5 Ways Gap Is Turning Around W/O Changing Its Product

Gap campaign

It’s no secret that Gap has been having problems — the chain retailer has plans to close 200 stores by 2013, and it parted ways this spring with former head designer Patrick Robinson.  And yet in a multi-pronged push to turn things around, the company is innovating, and seeing some results.

An image from one of Gap’s summer 2011 ad campaigns.  Style-wise, they’re sticking to the basics.

Gap’s approach to flagging sales has been business-minded, not design-oriented — in other words, they’re changing their business model rather than their clothes. Here’s a rundown of what’s been happening:

  • In the U.S., where a value-driven approach has seen some success, the retailer plans on opening 75 new stores, the bulk of which will be outlets.
  • Meanwhile, international outposts of Gap, like recent stores opened in China and Italy, are outperforming their U.S. counterparts, and the brand intends to continue growing the full line abroad.  Last year, they also launched e-commerce in over 80 countries.
  • And when it comes to social networking and new technology, the retailer has been leading the pack. Some of their initiatives, like a virtual bargaining site, are downright experimental.
  • Social deals are also a part of Gap’s repertoire — they’ve offered both Groupon discounts and clever Facebook promotions.
  • Last but not least, the chain is no stranger to branded content.  Gap even launched its own style blog, GapMag, earlier this year.

As for the rest of Gap, Inc.’s turnaround strategy, the company will be shrinking the size of Old Navy stores (many are two stories when they could easily be one), opening 8 to 10 more Athleta shops, and leaving Banana Republic entirely alone.

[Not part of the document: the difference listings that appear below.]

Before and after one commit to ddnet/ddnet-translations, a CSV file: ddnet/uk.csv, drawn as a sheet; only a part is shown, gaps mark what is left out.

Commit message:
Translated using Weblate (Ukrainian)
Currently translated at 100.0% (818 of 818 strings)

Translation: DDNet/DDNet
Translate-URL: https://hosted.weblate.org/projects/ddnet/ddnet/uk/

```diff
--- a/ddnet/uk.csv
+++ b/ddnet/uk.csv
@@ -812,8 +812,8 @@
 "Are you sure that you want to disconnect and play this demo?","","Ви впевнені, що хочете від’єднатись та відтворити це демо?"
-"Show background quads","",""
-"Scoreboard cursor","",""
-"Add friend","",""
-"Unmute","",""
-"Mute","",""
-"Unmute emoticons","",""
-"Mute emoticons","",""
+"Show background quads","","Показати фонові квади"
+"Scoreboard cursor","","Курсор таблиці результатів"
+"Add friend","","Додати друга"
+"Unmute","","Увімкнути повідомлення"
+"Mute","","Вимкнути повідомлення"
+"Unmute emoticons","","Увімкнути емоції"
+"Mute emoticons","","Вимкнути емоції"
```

But will all these tactics transform sales, without any shift in design?  Gap has major brand recognition as a purveyor of American basics — and maybe that’s why a product overhaul doesn’t seem to factor into their turnaround strategy.  Our curiosity is piqued — we want to see whether a focus on international markets, closing under-performing stores, and attacking through the internet via all fronts (rather than changing up their actual style) will get Gap the numbers it wants.